If Romney had walked into our NYC offices brandishing his one page stapled resume it would not have been a sign of odd or careless behavior because just the words Private Equity and the look of the man would have had us salivating over a potential fee of 30% of his remuneration. While he was being distracted the partners would have huddled to find the most lucrative job we had, and perhaps have called a former client like John. "John, you remember that assignment last year which we discontinued because we both felt we were chasing the impossible dream? Well he just walked into the office. Can you meet him for lunch?" Forget about the resume and the actual job description. We would hustle to get this guy in front of a client by noontime. Money in the bank.
Today Romney isn't being introduced as a candidate for a corporate or business executive job. He is being introduced as a candidate for President of our country.
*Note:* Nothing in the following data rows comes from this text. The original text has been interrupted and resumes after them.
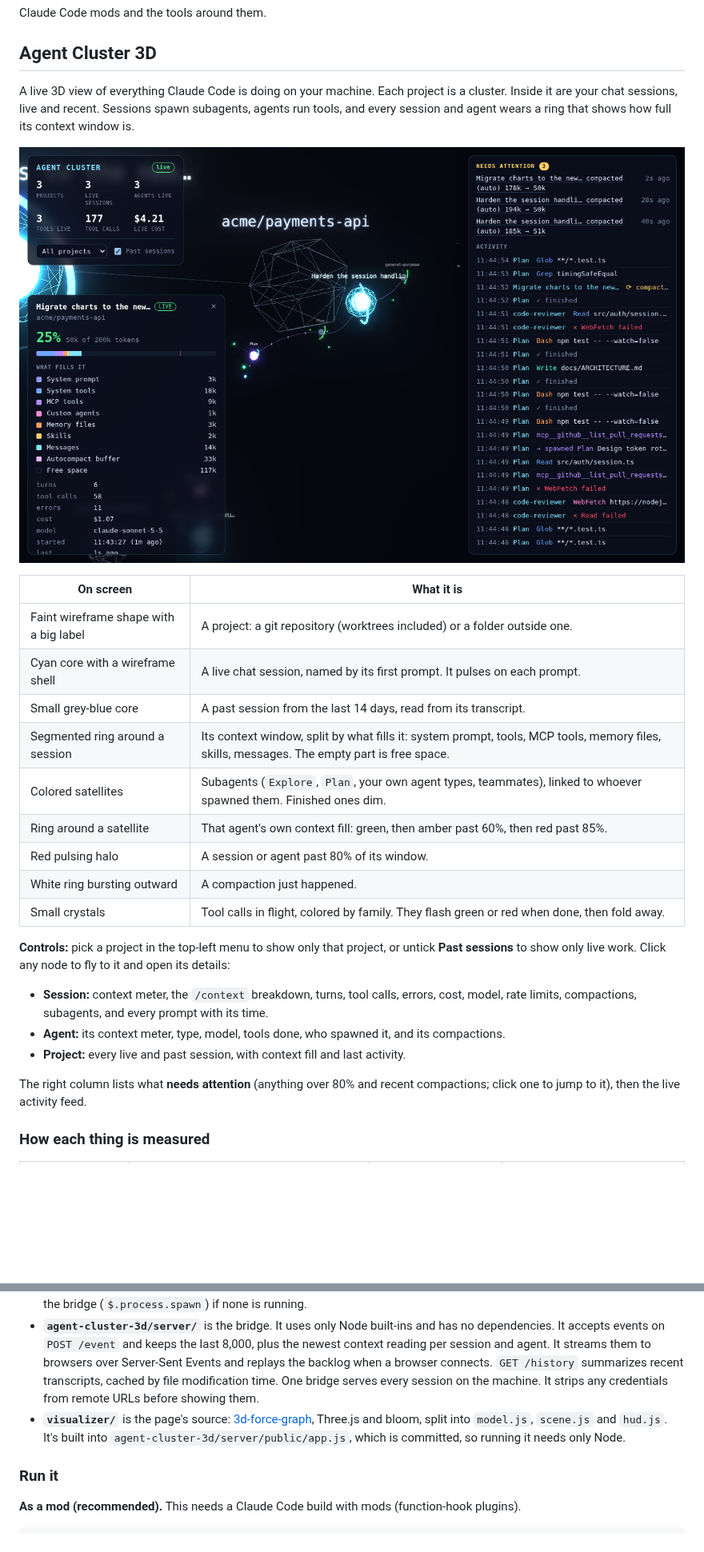
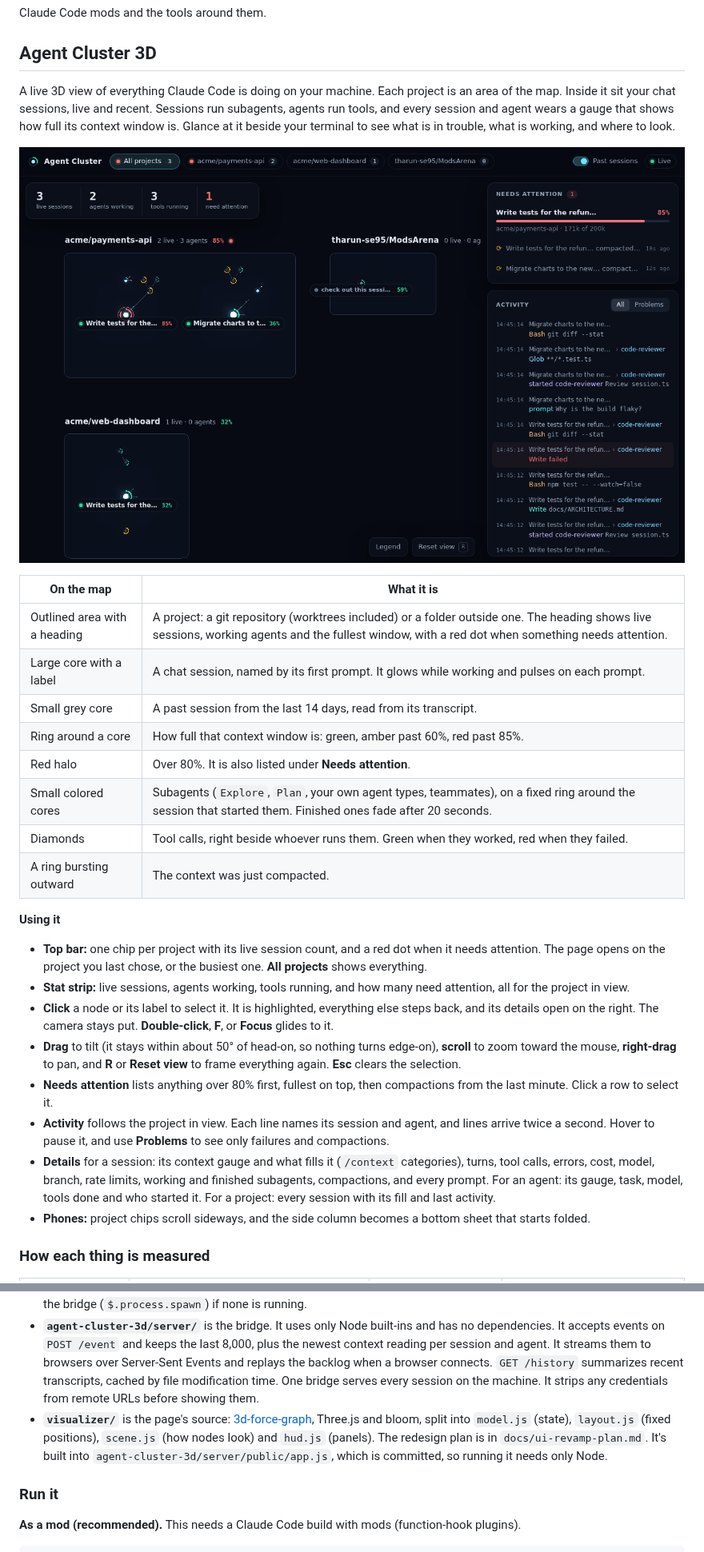
Before and after one commit to tharun-se95/ModsArena, a Markdown page: README.md, 2 parts joined by grey strips. Shown at 80% size. Drawn GitHub-style; pictures changed too: docs/agent-cluster-3d.png; blank space fills up the shorter version.

```diff
--- a/README.md
+++ b/README.md
@@ -4,29 +4,31 @@ Claude Code mods and the tools around them.
 
 ## Agent Cluster 3D
 
-A live 3D view of everything Claude Code is doing on your machine. Each project is a cluster. Inside it are your chat sessions, live and recent. Sessions spawn subagents, agents run tools, and every session and agent wears a ring that shows how full its context window is.
+A live 3D view of everything Claude Code is doing on your machine. Each project is an area of the map. Inside it sit your chat sessions, live and recent. Sessions run subagents, agents run tools, and every session and agent wears a gauge that shows how full its context window is. Glance at it beside your terminal to see what is in trouble, what is working, and where to look.
 
 ![Agent Cluster 3D](docs/agent-cluster-3d.png)
 
-| On screen | What it is |
+| On the map | What it is |
 | --- | --- |
-| Faint wireframe shape with a big label | A project: a git repository (worktrees included) or a folder outside one. |
-| Cyan core with a wireframe shell | A live chat session, named by its first prompt. It pulses on each prompt. |
-| Small grey-blue core | A past session from the last 14 days, read from its transcript. |
-| Segmented ring around a session | Its context window, split by what fills it: system prompt, tools, MCP tools, memory files, skills, messages. The empty part is free space. |
-| Colored satellites | Subagents (`Explore`, `Plan`, your own agent types, teammates), linked to whoever spawned them. Finished ones dim. |
-| Ring around a satellite | That agent's own context fill: green, then amber past 60%, then red past 85%. |
-| Red pulsing halo | A session or agent past 80% of its window. |
-| White ring bursting outward | A compaction just happened. |
-| Small crystals | Tool calls in flight, colored by family. They flash green or red when done, then fold away. |
+| Outlined area with a heading | A project: a git repository (worktrees included) or a folder outside one. The heading shows live sessions, working agents and the fullest window, with a red dot when something needs attention. |
+| Large core with a label | A chat session, named by its first prompt. It glows while working and pulses on each prompt. |
+| Small grey core | A past session from the last 14 days, read from its transcript. |
+| Ring around a core | How full that context window is: green, amber past 60%, red past 85%. |
+| Red halo | Over 80%. It is also listed under **Needs attention**. |
+| Small colored cores | Subagents (`Explore`, `Plan`, your own agent types, teammates), on a fixed ring around the session that started them. Finished ones fade after 20 seconds. |
+| Diamonds | Tool calls, right beside whoever runs them. Green when they worked, red when they failed. |
+| A ring bursting outward | The context was just compacted. |
 
-**Controls:** pick a project in the top-left menu to show only that project, or untick **Past sessions** to show only live work. Click any node to fly to it and open its details:
+**Using it**
 
-- **Session:** context meter, the `/context` breakdown, turns, tool calls, errors, cost, model, rate limits, compactions, subagents, and every prompt with its time.
-- **Agent:** its context meter, type, model, tools done, who spawned it, and its compactions.
-- **Project:** every live and past session, with context fill and last activity.
-
-The right column lists what **needs attention** (anything over 80% and recent compactions; click one to jump to it), then the live activity feed.
+- **Top bar:** one chip per project with its live session count, and a red dot when it needs attention. The page opens on the project you last chose, or the busiest one. **All projects** shows everything.
+- **Stat strip:** live sessions, agents working, tools running, and how many need attention, all for the project in view.
+- **Click** a node or its label to select it. It is highlighted, everything else steps back, and its details open on the right. The camera stays put. **Double-click**, **F**, or **Focus** glides to it.
+- **Drag** to tilt (it stays within about 50° of head-on, so nothing turns edge-on), **scroll** to zoom toward the mouse, **right-drag** to pan, and **R** or **Reset view** to frame everything again. **Esc** clears the selection.
+- **Needs attention** lists anything over 80% first, fullest on top, then compactions from the last minute. Click a row to select it.
+- **Activity** follows the project in view. Each line names its session and agent, and lines arrive twice a second. Hover to pause it, and use **Problems** to see only failures and compactions.
+- **Details** for a session: its context gauge and what fills it (`/context` categories), turns, tool calls, errors, cost, model, branch, rate limits, working and finished subagents, compactions, and every prompt. For an agent: its gauge, task, model, tools done and who started it. For a project: every session with its fill and last activity.
+- **Phones:** project chips scroll sideways, and the side column becomes a bottom sheet that starts folded.
 
 ### How each thing is measured
 
@@ -50,7 +52,7 @@ Claude Code ──(mod hooks / settings hooks)──► bridge :7337 ──(SSE)
 
 - **`agent-cluster-3d/`** is the Claude Code mod. It hooks `session.start`, `session.measure`, `session.compact`, `turn.step`, `turn.start`, `turn.complete`, `agent.spawn` and `tool.call`. Every tool call is attributed to the agent loop that made it (`agentId`), and every subagent to its parent (`parentAgentId`). Hooks run in a sandbox without Node, so events are queued in memory and flushed to the bridge every 250 ms with `$.http.fetch`. Context readings are coalesced so only the newest is sent, and a tool call never waits on the visualizer. On session start the mod also starts the bridge (`$.process.spawn`) if none is running.
 - **`agent-cluster-3d/server/`** is the bridge. It uses only Node built-ins and has no dependencies. It accepts events on `POST /event` and keeps the last 8,000, plus the newest context reading per session and agent. It streams them to browsers over Server-Sent Events and replays the backlog when a browser connects. `GET /history` summarizes recent transcripts, cached by file modification time. One bridge serves every session on the machine. It strips any credentials from remote URLs before showing them.
-- **`visualizer/`** is the page's source: [3d-force-graph](https://github.com/vasturiano/3d-force-graph), Three.js and bloom, split into `model.js`, `scene.js` and `hud.js`. It's built into `agent-cluster-3d/server/public/app.js`, which is committed, so running it needs only Node.
+- **`visualizer/`** is the page's source: [3d-force-graph](https://github.com/vasturiano/3d-force-graph), Three.js and bloom, split into `model.js` (state), `layout.js` (fixed positions), `scene.js` (how nodes look) and `hud.js` (panels). The redesign plan is in `docs/ui-revamp-plan.md`. It's built into `agent-cluster-3d/server/public/app.js`, which is committed, so running it needs only Node.
 
 ### Run it
 
```
Also changed, not shown: docs/ui-revamp-plan.md (added, +74 -0 lines), 8 other files.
We need to take a thorough look at all the pages of his resume. Come to think about it, a one page resume with staples in it is--- in fact--- odd. What does it signify? Trying to draw attention to all the entry-level jobs created at Staples? Lack of attention to detail? But the truth is that there are many pages of detail missing. And there is a certain subliminal message contained in the staple, like shooting oneself in the foot unnecessarily. Barney Fife.
In tearing off the other pages of his resume, Romney has asked the American people to elect him solely because of his business career. Through his own failure to define himself more broadly ---and due to the fact that there are so many aspects of Private Equity which are not resonating with a populist anti-big business and corporate over-reach sentiment in the country---Romney has backed himself into a corner. In effect, Romney is even running from the remaining page of his resume, his business career at Bain. Even the back dating to 1999 is a disservice to his own aims---to wit, if a candidate walked into a job interview anywhere in the country with a resume showing his last relevant experience was fourteen years ago, he would be laughed out of the interview, or worse.
The one page resume and the unanswered questions about Bain lead inexorably to Romney's tax returns. How else will we know how much he earned in the 99-02 period? His disclosure form indicated "at least" $100K. How much more was it and how does that relate to his claim of non-involvement? Aside from the financial numbers themselves, there is simply a question of how his handling of his own finances inform us about his predilections toward policy making, particularly tax treatment broadly and for the 1% specifically. With the drama surrounding the release of his tax returns, I feel I'm watching "Who shot JR?", or who will win American Idol---can't give you any specifics there, plus, after hearing Romney performance I might slit my wrists if I hear any more off-key singing.
Being in a national drama about releasing his tax returns is not where Romney ever wanted to be. The intensity of this trap, of his own making, is evidenced by the early resorting to gutter tactics---for example, surrogate Sununu's despicable remarks, and throwing out the politician's play book by announcing a Veep now instead of at the convention.
Mitt, give us the rest of the pages of the resume, plus twenty years of tax returns. How bad can it be?
With respect to resumes, I can offer a few tid bits of advice. Resumes which arrive at a head hunter's office on colored paper, in a fancy folder, or are on one page with a staple left carelessly on it will be thrown into the waste basket by the receptionist. Pull two pages out of your Brooks Brothers' brief case and hand them over in a subdued manner, hint of flourish. Expose to the head hunter a fresh folded dress shirt or blouse and a toothbrush in the brief case, and one thin, important looking file---you are ready to travel and you don't read long treatises. And never, ever, talk about benefits in the initial job interview and not until your future boss has at least scheduled a second interview, had you meet prospective colleagues, or suggested dinner with you and your spouse.
As for Romney's one-page stapled resume? I'll leave it up to you to figure out what is going through this guy's head, why he is shooting himself in the foot, and more importantly, why this walking Life Like doll was ever introduced to the American people in the first place as a candidate for President.